Multi-component systems at two retail grocery sites required attention to detail, careful coordination and a dedication to teamwork.

Liberty Sheet Metal uses aluminum composite material as a longer lasting and lower maintenance alternative to wood and stone for retail canopies.

Liberty Sheet Metal has evolved and grown with the expanding architectural sector, embracing the growing range of specialty products, a variety of finishes and demand for sheet metal that makes a statement. This was the case on a national retail grocer’s two Michigan sites that called for a multi-component cantilevered Mapes canopy system—with detailed specifications on a tight timeline.
Liberty’s architectural sheet metal projects are generally developer-driven, says Justin Becker, project manager and estimator. For this project, the general contractor had partnered with Liberty on previous projects, so the company was a natural fit when awarded the contract. 

“The client came with specific details on what was required, and it was very important to follow all of those,” Becker says. One of the critical specifications included a custom brand color. “We had to be sure all measurements and instructions were coordinated and cross-referenced, as well as gather all the dimensions and know how different sheet metal products tied in together.”
The back-to-back projects were a testament to Liberty’s teamwork, attention to detail and the company’s knowledge of the market’s architectural products. “Most jobs, you can do a shop drawing and start off with the field team, communicate in the beginning and then it’s on coast,” Becker relates. “This one, it was the daily details. And we planned for it nearly a year ahead of time.” 


A Combination of Components
“The metal world is evolving, and clients are liking aluminum composite material (ACM) and what it can do, so we are seeing a transition from wood, stone and finish carpentry into ACM on exteriors and interiors,” Becker says. 

Sustainability is one reason, and maintenance is another. “We can introduce aluminum products that look like other materials — whether it's an insulated panel with a tough stone look to it or an aluminum panel with a nice, woodgrain finish — and you’re getting sustainability and a great finish warranty,” he explains. “If you were to use real wood, your longevity is lower, and the owner is really looking at long-term maintenance. Some of these pieces are installed at high heights, where maintenance could be difficult.” 

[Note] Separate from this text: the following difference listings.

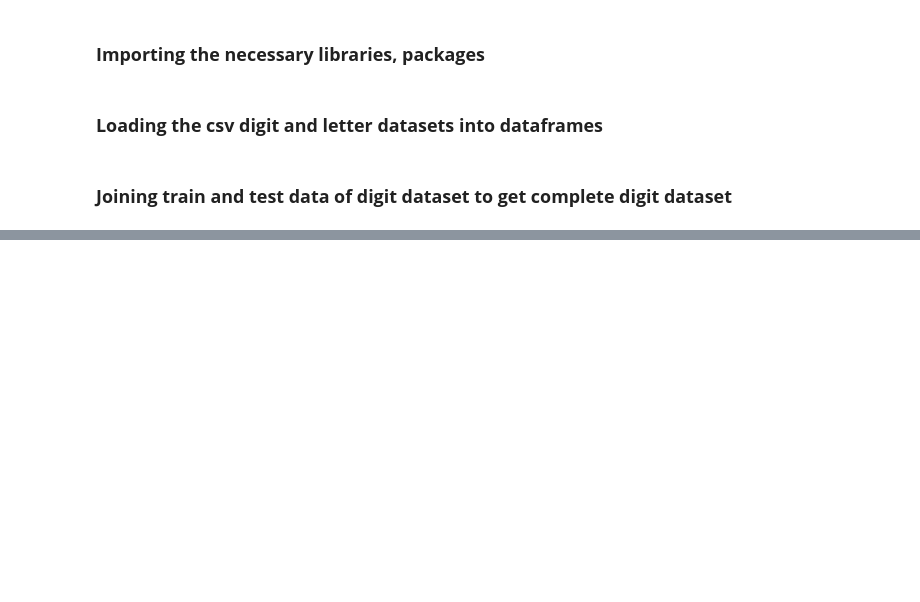
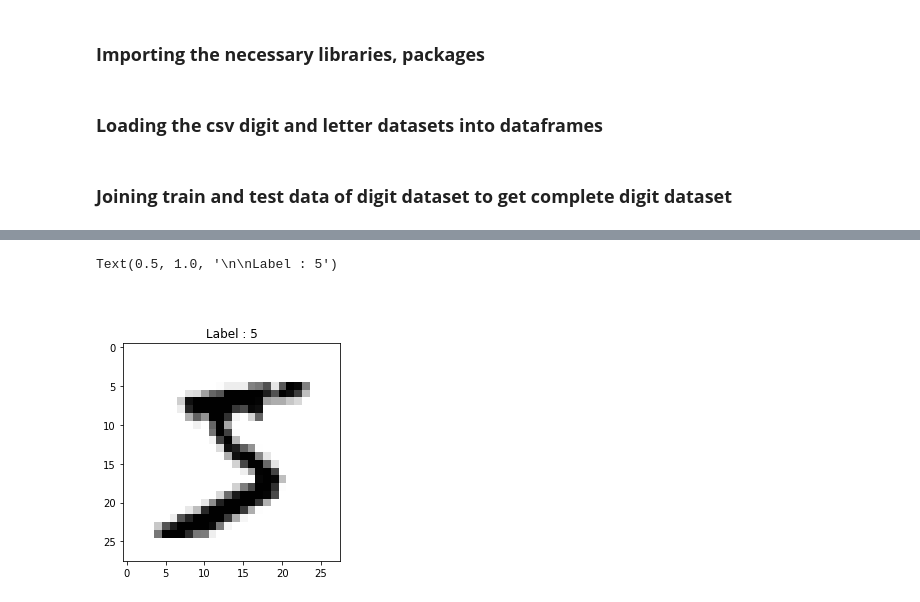
Before and after one commit to Goyalscode/Character-Recognition-Using-DL, a Jupyter notebook: model_Training.ipynb, the cells around one changed output, grey strips where cells are left out. Saved outputs shown, nothing was run; the diff lists cells and outputs as text; code cells hidden in the pictures; blank space fills up the shorter version.

Commit message:
Exploring the dataset

```diff
--- a/model_Training.ipynb
+++ b/model_Training.ipynb
@@ -31,0 +116,16 @@ digit_data = pd.concat([train_digit_data, test_digit_data], ignore_index = True)
+# %%
+#  plotting the above example from digit dataset with its label
+
+plt.imshow(digit_data.iloc[0, 1:].values.reshape(28, 28), cmap = plt.cm.binary)
+
+#  imshow is used for plotting the image, iloc used for indexing in dataframe
+#  reshape changes the flattened(having only one dimension) pixel matrix back into 28*28 image so we can plot and visualize it
+#  cm.binary changes the colour of image to black and white
+
+plt.title(f"\n\nLabel : {digit_data.iloc[0, 0]}")
+
+#  making the label of image as title
+#  0th col contains label for image and plotting the 1st example hence 0th row
+# %% [output]
+Text(0.5, 1.0, '\n\nLabel : 5')
+[figure, added]
```
Also changed, not shown: parts of 17 cells of this notebook.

The retail grocery sites called for several components: Stonewood architectural panels (compact laminate), an insulated backup system, furring and hat channels, concealed fastener corrugated panels with an insulation system, and Mapes canopies. 

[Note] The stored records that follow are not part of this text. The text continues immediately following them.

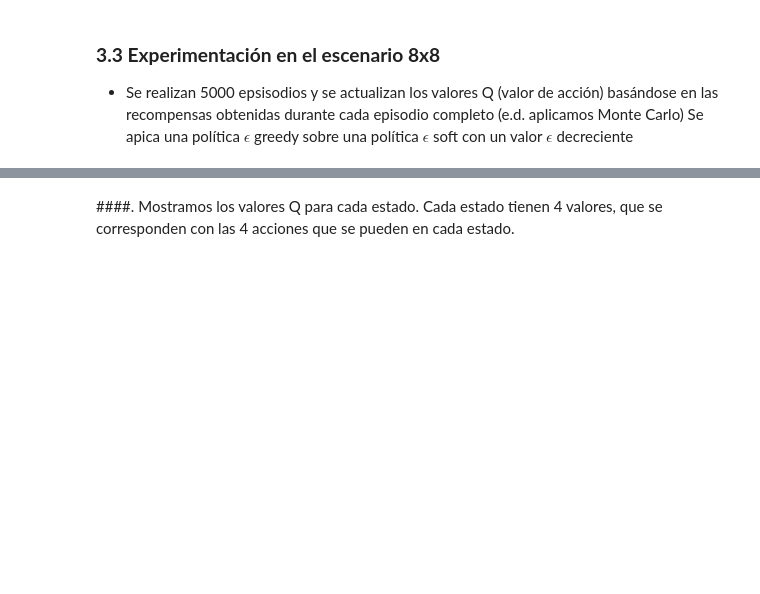
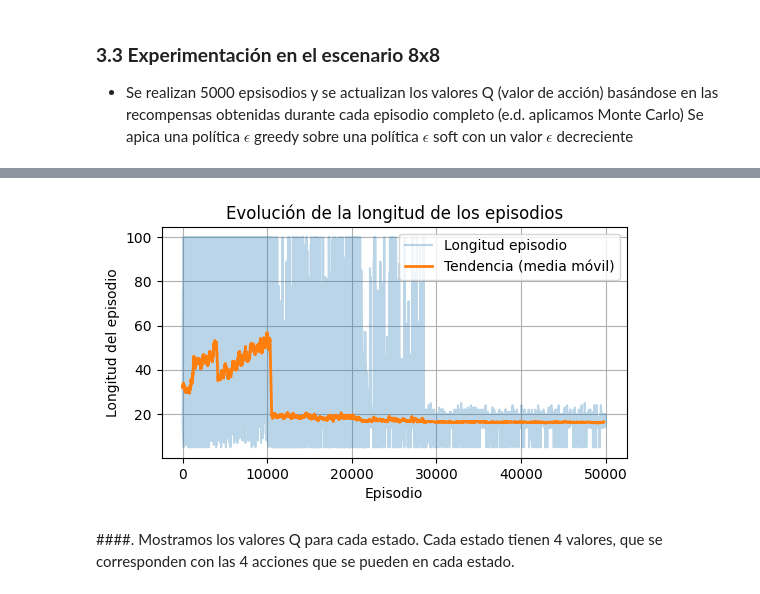
Before and after one commit to mariiam36/EML_MontesinosOlivaOuardi, a Jupyter notebook: Entornos_Complejos/MonteCarloTodasLasVisitas.ipynb, the cells around one changed output, grey strips where cells are left out. Saved outputs shown, nothing was run; the diff lists cells and outputs as text; code cells hidden in the pictures; blank space fills up the shorter version.

```diff
--- a/Entornos_Complejos/MonteCarloTodasLasVisitas.ipynb
+++ b/Entornos_Complejos/MonteCarloTodasLasVisitas.ipynb
@@ -310,3 +340,8 @@ Máxima proporcion: 0.85916
+# %%
+# NUEVA GRÁFICA
+plot_episodes(episode_lengths)
+# %% [output]
+[figure, added]
 # %% [markdown]
 ####.
 Mostramos los valores Q para cada estado. Cada estado tienen 4 valores, que se corresponden con las 4 acciones que se pueden en cada estado.
```
Also changed, not shown: parts of 10 cells of this notebook.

Additionally, the projects required custom cart corrals that mimic the look of the canopies. The traditional steel-framed roof structures required specialty pieces such as 6-inch soffit panels. “We coordinated with other manufacturers to make that happen,” Becker says, emphasizing the level of organization necessary to complete these projects on time and on budget. 

Working in Concert 
The 95- and 45-foot-long Mapes canopies project 5 feet off the buildings. Specifically, the product is Mapes’ Super Lumideck all-extruded, pre-engineered canopy for high-load applications. They include cantilevered, custom-color fascia on soffit panels.

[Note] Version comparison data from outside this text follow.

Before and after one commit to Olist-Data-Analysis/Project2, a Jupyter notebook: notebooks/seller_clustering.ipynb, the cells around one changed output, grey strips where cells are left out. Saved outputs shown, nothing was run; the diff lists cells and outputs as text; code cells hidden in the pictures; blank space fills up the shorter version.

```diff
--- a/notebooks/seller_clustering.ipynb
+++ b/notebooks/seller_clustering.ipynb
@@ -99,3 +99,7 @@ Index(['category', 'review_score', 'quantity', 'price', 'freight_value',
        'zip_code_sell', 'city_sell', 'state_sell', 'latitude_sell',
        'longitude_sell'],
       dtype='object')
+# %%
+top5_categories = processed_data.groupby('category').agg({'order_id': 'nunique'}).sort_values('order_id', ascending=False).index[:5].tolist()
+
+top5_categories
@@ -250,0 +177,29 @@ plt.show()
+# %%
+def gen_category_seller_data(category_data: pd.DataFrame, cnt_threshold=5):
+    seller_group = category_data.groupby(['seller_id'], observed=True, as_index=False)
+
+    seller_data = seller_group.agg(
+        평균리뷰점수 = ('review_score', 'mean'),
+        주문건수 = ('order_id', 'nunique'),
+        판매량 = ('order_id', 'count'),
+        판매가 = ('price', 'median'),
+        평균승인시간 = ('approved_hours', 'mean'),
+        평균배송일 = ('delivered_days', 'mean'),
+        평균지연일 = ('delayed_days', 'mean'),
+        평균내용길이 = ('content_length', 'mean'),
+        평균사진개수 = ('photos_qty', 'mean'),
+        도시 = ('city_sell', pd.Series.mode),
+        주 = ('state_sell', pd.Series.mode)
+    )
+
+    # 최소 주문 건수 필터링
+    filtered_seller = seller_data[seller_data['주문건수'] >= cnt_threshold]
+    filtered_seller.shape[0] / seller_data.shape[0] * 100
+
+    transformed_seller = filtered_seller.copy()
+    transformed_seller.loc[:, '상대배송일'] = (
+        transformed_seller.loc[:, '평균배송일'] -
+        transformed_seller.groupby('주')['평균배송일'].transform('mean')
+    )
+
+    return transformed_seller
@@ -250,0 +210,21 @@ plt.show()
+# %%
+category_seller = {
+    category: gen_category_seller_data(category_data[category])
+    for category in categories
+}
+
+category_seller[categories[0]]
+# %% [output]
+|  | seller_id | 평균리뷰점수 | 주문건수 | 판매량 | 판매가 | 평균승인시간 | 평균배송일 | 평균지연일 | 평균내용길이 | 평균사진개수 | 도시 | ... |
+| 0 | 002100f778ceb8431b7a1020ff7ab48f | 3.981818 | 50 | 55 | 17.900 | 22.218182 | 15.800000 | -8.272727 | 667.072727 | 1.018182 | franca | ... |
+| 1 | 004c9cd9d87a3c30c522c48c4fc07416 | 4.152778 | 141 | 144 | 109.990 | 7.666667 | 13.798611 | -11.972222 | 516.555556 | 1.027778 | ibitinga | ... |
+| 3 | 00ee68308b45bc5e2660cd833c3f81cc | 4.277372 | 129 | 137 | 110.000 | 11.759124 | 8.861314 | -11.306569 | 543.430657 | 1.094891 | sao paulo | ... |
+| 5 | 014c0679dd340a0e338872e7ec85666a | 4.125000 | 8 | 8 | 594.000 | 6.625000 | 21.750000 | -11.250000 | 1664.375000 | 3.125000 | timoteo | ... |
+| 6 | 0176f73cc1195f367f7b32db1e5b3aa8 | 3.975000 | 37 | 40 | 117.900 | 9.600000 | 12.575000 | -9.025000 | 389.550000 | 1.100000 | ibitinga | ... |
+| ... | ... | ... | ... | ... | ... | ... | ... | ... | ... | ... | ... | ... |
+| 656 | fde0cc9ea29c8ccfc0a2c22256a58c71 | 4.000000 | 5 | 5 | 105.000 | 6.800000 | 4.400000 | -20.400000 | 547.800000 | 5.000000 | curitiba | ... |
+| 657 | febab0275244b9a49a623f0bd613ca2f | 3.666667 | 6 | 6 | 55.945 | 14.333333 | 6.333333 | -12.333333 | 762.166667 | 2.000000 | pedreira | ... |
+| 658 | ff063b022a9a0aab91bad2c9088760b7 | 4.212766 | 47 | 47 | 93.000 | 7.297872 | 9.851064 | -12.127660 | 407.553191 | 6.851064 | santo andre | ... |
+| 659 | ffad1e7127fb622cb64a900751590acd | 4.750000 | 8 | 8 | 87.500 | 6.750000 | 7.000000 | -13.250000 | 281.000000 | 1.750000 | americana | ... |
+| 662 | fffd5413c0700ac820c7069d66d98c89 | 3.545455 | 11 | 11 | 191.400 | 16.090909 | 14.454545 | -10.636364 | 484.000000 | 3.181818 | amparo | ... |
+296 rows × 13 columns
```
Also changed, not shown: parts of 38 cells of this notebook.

Becker explains, “There is a good amount of parts to the system, and being cantilevered, we needed outriggers or posts coming out of the building every 4 feet that attach to the structural steel,” he describes. “We had more than 100 holes for just one canopy that were drilled at ½-inch diameter and 12 inches long through tube steel into the building. Those were challenging to work through.” 
At one point, eight field team members worked on just the Mapes canopies. 

The products are fabricated by the manufacturer and delivered in parts to build on-site. “Once you know how to put them together, you get into a rhythm and understand the system’s nuances,” Becker says.

The field team worked in concert on the first building’s system and then applied what they learned onsite for the second location. “When you get to do something twice, you can work out the kinks, and that rarely happens in this business,” he points out. 


The depth of the canopy system was critical. “It ties into the Stonewood panel system, so the reveal on that was important,” Becker adds, relating that the sequence of installation was vital for insulation, furring and panels. 

When attaching the Mapes system, holes were drilled, and the piece was bolted in. “The drywall contractor had to wait for us, and overall there was a lot of on-site coordination with different contractors,” Becker relates. Sometimes, this was a drag on productivity. But it was necessary. 

The crew, shop and contractors were constantly reviewing architectural and shop drawings. “It took a lot of coordination between me, the shop that was fabricating the trims and custom components, working with different manufacturers, field superintendents, foremen and having all hands on deck to push to get this done,” Becker says. “It confirmed that there is no project we can’t tackle.”